User experience is such a complicated topic and so difficult and critical to get it right.
Its about balancing the opposing forces and get the right mix for the targeted audience. The typical opposing forces being flexibility and complexity, it can’t be very flexible and yet simple. Another competing factors could be to have more interaction so that un-trained user can pick it up fast , this very same interaction becomes burden to the same user once he knows how to use the UI. Yet another consideration could be change in existing UI, the new changes however good they are if they don’t resemble current UI, it upsets even very tech-savvy users.
I think simple ui, easy work flow and reliability makes a more loyal customer than a very good looking and too flexible UI. The least the UI the better it is. The wow factor is sometimes skin deep, unless it really offers better functionality.

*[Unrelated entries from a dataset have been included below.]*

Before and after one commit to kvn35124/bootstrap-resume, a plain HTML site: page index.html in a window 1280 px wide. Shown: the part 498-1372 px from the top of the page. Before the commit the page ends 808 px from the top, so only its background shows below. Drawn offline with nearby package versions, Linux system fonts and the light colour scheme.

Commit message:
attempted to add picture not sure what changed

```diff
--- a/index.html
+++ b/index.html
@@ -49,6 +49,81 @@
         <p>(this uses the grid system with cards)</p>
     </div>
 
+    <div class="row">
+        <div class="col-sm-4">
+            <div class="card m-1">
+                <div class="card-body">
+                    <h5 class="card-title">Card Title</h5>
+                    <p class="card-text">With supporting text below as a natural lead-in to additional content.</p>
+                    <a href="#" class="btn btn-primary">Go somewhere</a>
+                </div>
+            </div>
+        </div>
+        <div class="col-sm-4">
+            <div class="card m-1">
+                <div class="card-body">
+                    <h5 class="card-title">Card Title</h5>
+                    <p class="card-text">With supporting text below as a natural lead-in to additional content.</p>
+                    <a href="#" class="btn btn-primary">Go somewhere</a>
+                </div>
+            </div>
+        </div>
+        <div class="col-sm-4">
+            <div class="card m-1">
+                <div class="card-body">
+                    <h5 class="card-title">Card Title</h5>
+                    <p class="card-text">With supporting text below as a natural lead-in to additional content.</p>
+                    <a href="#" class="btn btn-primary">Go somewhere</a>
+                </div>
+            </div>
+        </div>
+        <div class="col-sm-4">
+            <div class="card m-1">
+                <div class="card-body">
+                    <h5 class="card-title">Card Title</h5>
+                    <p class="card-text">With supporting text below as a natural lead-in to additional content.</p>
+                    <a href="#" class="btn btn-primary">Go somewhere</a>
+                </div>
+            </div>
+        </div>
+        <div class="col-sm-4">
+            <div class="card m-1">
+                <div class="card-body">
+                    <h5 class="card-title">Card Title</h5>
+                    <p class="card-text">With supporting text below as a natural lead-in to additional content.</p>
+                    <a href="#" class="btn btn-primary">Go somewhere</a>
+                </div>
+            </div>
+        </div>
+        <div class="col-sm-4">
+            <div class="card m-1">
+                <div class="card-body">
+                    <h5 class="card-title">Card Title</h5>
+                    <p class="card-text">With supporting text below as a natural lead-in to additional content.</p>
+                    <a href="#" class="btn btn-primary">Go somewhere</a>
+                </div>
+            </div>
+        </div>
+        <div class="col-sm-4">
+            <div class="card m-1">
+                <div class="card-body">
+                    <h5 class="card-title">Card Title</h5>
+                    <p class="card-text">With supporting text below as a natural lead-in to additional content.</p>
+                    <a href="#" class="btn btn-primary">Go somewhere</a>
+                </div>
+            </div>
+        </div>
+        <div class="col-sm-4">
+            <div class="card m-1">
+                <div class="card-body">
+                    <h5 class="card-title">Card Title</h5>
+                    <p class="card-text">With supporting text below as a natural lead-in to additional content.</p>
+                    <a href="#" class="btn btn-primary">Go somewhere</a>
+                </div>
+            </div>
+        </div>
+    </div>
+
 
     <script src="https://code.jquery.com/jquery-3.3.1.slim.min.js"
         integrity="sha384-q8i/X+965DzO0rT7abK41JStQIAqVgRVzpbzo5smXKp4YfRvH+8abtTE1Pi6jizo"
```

It’s a specialty and its about knowing your audience needs. We are into developing financial trading platform which must be bug free and poor usability or work flow can be deal breaker. Our business team spends hours to reduce a click here and keystroke there and to imagine a better workflow , which is totally worth it. Personally being a developer, its easy to get enticed into developing something which is complex and loaded with features but not so useful.
It was interesting to share this here and get more thoughts, thanks.